Landlord- tenant groups battle with the Rent Guidelines Board
The Rent Guidelines Board (RGB) -- which sets the amounts by which NYC rent-stabilized landlords are permitted to increase annual rents -- held a public hearing late April, to finalize the next round of rent adjustments. During most of the pandemic (from fall 2020 through early 2022), RGB mandated a rent freeze (0%) for one-year leases and a modest 1% to 3% increase for two-year leases. Now, pro-landlord groups are asking RGB to approve a rent hike of up to 9%, a proposal that tenant advocates vehemently oppose.
When making its determination, RGB considers the operation and maintenance costs for rental housing, and weighs that against prevailing economic factors for tenants, including wages, employment, eviction data, poverty levels, market forces, and public policy on housing and affordability. A recent RGB report found that, in the last year, NYC buildings experienced a decline in their net operating income (NOI) by 7.8%—the second steepest drop in the last three decades. The report also found that, during that same period, the City’s distressed properties increased from 5.5% (of total building stock) to 6.5%. Based on those numbers, landlord groups are asking the RGB to hike rents by 6% for one-year leases, and by 9% for two-year leases. They claim that without such increases, building owners will not have enough money to pay for operating and management costs, which have already been strained by the pandemic and the rent-increase limits set by the Housing Stability and Tenant Protection Act (HSTPA).
“When rent wasn’t being paid at the height of the pandemic, owners continued to dip into those reserves to pay their operating expenses and other expenses to ensure that buildings were clean, safe and adequate living conditions,” said Vito Signorile, Vice President of Rent Stabilization Association, a pro-landlord group. “This isn’t just about money to cover expenses at the moment. This is about a steady flow of income to ensure that building owners are prepared for maintenance that may come at any time.”
Tenant advocates contend that even when NOIs were low, most building owners found ways to keep profits flowing (by way of, among other things, refinancing their properties). And these advocates claim that landlords are generally in a better position to bear additional costs in an inflationary environment than low-income tenants. (Per a report published by the NYU Furman Center, a housing research and policy body, approximately two-thirds of NYC’s rent-stabilized tenants were low-income.) “We’re talking to folks on the grounds who are really struggling,” said RGB tenant member Sheila Garcia, who is also the Director of New Settlement, a Bronx-based tenant organization. “You’ll continue to hear from tenants that a $10 difference means the ability to pay their rent or not.”
The Furman Center has proposed overhauling the entire system by which the RGB calculates proposed rent adjustments.
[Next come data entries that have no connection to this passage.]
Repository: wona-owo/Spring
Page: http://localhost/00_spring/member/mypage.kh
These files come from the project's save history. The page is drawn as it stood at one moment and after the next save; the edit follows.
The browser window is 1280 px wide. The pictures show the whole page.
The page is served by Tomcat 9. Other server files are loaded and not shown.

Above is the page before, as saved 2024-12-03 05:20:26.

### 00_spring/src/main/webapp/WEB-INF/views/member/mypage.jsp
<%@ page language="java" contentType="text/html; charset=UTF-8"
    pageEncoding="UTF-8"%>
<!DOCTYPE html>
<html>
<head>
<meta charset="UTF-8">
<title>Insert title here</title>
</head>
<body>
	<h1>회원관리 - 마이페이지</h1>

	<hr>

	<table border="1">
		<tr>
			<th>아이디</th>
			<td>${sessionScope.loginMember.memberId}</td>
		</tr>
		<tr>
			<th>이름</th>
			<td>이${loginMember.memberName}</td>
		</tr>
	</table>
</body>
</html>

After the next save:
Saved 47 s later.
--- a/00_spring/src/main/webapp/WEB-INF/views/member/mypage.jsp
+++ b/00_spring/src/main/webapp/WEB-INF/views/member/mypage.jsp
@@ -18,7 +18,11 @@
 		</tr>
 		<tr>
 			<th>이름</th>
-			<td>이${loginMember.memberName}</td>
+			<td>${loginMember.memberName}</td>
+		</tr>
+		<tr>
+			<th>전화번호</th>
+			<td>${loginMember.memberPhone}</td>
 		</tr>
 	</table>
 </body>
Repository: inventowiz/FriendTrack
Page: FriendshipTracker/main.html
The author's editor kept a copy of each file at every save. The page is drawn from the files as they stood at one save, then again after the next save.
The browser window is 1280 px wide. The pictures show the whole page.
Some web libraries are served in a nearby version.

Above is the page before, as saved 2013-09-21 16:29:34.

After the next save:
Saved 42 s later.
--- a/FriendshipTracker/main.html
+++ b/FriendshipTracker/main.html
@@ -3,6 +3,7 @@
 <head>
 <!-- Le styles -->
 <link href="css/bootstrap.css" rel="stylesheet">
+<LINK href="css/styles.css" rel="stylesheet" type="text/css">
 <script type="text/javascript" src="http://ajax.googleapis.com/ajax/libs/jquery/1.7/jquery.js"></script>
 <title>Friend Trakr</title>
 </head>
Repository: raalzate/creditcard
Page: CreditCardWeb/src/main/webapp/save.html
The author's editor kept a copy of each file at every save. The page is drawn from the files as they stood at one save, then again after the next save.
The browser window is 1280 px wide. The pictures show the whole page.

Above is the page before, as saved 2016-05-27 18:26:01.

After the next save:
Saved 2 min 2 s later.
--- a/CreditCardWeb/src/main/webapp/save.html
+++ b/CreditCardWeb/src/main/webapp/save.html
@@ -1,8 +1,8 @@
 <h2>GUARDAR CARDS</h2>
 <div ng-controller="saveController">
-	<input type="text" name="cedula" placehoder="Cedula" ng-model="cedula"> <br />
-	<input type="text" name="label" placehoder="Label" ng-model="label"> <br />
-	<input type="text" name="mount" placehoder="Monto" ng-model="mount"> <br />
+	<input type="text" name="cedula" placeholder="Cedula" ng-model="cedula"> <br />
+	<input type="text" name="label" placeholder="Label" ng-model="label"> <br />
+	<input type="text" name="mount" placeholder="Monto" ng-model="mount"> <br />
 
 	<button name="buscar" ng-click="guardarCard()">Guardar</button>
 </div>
It recommends a more dynamic approach that considers, among other things, inflation and the property value of the rent-stabilized buildings. But until those changes happen, this yearly tussle between landlord and tenant groups will continue.
The RGB is expected to decide on finalized rents by June, with those increases (if any) taking effect in October.